Exercise instructions: Whenever a line in the records below holds the string "text", copy it out.

Supplied records:
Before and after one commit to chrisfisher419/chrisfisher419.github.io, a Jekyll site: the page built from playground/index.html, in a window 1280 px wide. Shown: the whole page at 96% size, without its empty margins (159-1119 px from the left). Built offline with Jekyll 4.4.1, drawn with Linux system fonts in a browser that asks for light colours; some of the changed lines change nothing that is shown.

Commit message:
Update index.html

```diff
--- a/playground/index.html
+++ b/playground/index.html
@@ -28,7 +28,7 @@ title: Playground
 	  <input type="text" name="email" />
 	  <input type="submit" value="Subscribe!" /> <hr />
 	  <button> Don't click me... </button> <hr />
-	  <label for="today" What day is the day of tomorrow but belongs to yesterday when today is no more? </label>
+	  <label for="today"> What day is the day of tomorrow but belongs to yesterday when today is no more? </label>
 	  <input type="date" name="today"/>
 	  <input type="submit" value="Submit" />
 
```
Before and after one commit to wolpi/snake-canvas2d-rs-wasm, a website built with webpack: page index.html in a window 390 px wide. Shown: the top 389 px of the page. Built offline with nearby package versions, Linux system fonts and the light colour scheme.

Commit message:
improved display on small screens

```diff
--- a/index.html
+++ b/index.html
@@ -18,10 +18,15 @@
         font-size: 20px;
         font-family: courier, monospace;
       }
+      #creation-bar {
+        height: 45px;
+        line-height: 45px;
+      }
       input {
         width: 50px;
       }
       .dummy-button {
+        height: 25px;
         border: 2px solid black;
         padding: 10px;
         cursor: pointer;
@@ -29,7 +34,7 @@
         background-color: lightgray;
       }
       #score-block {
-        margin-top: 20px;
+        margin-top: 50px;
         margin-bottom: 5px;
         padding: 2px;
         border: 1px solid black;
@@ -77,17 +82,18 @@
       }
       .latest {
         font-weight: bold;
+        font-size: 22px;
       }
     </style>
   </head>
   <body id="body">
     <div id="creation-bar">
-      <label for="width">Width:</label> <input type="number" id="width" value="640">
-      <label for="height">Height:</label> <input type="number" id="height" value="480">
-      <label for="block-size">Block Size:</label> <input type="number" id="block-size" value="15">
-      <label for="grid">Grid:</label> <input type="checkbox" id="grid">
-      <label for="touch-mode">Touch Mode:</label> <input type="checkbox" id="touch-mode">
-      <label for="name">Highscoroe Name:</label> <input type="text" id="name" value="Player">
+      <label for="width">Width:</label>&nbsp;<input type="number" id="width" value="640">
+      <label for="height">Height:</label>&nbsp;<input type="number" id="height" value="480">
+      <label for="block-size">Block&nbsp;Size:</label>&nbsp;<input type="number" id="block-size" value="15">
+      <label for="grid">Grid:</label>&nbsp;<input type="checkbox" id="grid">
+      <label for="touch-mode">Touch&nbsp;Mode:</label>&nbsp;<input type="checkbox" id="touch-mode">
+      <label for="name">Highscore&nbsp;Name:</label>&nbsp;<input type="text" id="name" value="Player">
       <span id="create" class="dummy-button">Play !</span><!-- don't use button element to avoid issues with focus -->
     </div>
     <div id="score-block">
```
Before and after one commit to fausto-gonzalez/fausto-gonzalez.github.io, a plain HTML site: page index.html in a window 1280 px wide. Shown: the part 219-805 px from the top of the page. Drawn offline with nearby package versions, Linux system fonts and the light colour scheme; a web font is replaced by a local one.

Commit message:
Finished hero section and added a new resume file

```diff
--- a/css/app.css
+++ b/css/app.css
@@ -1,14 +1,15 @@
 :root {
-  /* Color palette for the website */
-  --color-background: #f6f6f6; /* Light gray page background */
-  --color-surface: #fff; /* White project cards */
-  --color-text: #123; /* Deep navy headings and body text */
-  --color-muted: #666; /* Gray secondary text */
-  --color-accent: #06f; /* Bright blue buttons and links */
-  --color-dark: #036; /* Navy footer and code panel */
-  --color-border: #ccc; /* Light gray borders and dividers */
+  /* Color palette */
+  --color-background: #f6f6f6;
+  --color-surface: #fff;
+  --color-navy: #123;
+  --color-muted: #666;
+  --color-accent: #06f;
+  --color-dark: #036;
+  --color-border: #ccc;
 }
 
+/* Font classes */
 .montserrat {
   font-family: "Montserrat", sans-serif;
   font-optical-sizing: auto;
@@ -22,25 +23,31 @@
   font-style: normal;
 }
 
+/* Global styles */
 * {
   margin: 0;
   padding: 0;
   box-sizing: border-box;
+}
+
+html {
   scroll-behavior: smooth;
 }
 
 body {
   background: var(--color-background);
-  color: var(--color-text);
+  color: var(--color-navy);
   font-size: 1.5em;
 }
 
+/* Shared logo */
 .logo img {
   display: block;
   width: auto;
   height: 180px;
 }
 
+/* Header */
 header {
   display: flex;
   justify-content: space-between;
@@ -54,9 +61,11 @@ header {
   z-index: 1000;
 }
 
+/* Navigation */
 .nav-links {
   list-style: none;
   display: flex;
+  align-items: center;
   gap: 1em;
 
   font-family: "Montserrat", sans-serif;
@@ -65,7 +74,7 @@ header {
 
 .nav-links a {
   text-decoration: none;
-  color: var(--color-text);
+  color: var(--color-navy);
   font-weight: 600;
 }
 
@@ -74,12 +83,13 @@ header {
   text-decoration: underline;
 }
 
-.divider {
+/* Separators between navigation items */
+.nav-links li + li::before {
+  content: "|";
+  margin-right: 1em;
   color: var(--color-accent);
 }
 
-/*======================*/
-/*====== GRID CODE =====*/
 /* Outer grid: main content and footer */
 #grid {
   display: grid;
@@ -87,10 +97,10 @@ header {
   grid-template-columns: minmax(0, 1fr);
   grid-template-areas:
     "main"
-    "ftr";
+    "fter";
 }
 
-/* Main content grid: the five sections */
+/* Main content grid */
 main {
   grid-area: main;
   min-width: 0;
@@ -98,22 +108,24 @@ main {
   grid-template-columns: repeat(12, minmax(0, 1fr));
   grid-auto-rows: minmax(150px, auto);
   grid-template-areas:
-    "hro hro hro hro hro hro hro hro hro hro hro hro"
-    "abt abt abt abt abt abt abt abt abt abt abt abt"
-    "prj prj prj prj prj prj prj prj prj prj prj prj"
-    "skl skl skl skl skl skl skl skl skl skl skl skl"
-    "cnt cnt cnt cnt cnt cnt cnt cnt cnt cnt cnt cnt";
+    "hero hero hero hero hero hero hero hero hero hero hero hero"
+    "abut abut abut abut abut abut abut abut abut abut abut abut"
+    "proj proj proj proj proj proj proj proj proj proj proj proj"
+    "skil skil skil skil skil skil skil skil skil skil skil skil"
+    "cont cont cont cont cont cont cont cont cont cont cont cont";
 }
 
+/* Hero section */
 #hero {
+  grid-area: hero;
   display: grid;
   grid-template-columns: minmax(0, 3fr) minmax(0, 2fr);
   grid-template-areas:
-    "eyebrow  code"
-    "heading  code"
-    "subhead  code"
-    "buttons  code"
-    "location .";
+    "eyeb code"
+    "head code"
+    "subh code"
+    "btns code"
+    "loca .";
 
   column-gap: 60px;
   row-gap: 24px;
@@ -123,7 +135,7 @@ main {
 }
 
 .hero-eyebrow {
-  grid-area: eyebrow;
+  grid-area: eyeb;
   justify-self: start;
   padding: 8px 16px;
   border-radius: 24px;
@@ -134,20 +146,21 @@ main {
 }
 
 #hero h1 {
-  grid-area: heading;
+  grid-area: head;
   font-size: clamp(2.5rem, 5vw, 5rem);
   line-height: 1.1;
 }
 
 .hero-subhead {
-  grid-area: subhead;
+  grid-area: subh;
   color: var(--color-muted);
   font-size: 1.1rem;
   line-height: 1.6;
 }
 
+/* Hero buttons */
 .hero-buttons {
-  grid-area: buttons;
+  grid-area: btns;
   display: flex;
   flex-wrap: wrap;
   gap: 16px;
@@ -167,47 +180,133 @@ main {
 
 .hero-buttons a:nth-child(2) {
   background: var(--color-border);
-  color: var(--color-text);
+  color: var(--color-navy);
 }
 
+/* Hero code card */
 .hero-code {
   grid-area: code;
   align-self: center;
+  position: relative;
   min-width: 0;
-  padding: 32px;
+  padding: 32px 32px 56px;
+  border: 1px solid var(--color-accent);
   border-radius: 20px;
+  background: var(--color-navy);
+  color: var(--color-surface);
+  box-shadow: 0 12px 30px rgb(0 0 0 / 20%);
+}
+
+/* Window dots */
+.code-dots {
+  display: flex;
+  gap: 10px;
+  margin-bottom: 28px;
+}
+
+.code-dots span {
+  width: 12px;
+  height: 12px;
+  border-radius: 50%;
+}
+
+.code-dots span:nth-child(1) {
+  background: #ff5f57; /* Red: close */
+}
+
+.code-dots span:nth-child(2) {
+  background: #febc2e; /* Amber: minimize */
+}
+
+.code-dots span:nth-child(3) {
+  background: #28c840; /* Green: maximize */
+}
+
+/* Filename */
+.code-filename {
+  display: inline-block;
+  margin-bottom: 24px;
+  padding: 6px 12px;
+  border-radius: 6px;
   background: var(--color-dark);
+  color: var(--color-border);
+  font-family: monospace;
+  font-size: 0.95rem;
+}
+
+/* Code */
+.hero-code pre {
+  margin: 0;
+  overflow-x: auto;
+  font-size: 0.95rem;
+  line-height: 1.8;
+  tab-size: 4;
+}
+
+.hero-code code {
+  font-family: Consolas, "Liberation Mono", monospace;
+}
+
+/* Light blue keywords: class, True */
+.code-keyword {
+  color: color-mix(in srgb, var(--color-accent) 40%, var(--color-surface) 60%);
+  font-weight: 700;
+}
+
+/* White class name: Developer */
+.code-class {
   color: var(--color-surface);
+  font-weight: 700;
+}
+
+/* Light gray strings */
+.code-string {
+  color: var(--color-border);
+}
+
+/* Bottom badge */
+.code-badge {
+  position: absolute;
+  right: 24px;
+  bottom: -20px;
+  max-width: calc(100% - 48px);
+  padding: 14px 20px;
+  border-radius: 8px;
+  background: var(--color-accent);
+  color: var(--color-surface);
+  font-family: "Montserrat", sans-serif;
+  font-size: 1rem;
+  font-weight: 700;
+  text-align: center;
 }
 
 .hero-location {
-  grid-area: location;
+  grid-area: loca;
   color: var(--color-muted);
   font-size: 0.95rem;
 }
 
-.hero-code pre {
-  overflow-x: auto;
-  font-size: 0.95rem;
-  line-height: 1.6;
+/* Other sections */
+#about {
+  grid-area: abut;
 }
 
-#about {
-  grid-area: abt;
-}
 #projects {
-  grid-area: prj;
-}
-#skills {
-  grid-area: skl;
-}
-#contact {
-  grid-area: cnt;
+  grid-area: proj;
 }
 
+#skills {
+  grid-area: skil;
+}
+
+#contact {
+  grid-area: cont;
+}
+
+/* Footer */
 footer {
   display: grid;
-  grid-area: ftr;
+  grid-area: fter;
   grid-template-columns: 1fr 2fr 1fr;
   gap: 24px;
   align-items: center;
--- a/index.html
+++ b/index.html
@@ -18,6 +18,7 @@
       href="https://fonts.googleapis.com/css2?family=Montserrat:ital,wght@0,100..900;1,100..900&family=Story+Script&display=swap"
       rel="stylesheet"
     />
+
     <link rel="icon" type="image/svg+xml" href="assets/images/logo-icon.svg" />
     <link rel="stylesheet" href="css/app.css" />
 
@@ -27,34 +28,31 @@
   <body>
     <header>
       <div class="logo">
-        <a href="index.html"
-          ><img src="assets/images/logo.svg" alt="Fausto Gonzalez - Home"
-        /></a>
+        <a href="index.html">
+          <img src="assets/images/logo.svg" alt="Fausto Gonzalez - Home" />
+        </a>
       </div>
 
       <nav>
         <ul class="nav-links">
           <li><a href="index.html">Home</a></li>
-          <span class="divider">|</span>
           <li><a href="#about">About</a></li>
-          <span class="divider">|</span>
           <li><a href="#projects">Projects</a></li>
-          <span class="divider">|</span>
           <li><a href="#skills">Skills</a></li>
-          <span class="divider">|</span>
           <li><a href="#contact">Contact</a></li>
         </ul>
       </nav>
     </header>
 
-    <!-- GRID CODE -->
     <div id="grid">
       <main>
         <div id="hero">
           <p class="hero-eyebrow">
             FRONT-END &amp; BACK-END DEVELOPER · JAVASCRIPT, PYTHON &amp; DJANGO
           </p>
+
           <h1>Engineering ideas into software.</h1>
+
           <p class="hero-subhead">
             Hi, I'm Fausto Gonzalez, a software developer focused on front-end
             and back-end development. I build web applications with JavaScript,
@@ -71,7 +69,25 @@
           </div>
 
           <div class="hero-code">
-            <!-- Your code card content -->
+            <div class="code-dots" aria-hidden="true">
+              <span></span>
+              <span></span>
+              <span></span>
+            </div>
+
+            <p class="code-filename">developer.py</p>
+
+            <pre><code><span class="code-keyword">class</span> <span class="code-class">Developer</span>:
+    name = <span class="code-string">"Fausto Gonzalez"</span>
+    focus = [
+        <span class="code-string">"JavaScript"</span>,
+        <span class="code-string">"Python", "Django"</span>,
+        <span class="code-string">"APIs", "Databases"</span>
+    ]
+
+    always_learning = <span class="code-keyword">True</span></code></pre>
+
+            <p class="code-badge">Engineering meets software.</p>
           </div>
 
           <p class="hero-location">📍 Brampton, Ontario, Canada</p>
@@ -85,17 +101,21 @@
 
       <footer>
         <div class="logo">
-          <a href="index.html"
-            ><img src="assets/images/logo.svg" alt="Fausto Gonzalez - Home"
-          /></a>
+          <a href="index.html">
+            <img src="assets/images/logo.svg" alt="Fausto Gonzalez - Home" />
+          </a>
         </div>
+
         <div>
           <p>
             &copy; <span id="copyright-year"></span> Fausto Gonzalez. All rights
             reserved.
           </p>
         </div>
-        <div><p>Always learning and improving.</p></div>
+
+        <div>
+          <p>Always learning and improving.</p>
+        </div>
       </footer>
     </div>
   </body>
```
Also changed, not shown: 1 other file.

Exercise output:
 	  <input type="text" name="email" />
-      <label for="name">Highscoroe Name:</label> <input type="text" id="name" value="Player">
+      <label for="name">Highscore&nbsp;Name:</label>&nbsp;<input type="text" id="name" value="Player">
-  --color-text: #123; /* Deep navy headings and body text */
-  --color-muted: #666; /* Gray secondary text */
-  color: var(--color-text);
   text-decoration: none;
-  color: var(--color-text);
   text-decoration: underline;
-  color: var(--color-text);
+  text-align: center;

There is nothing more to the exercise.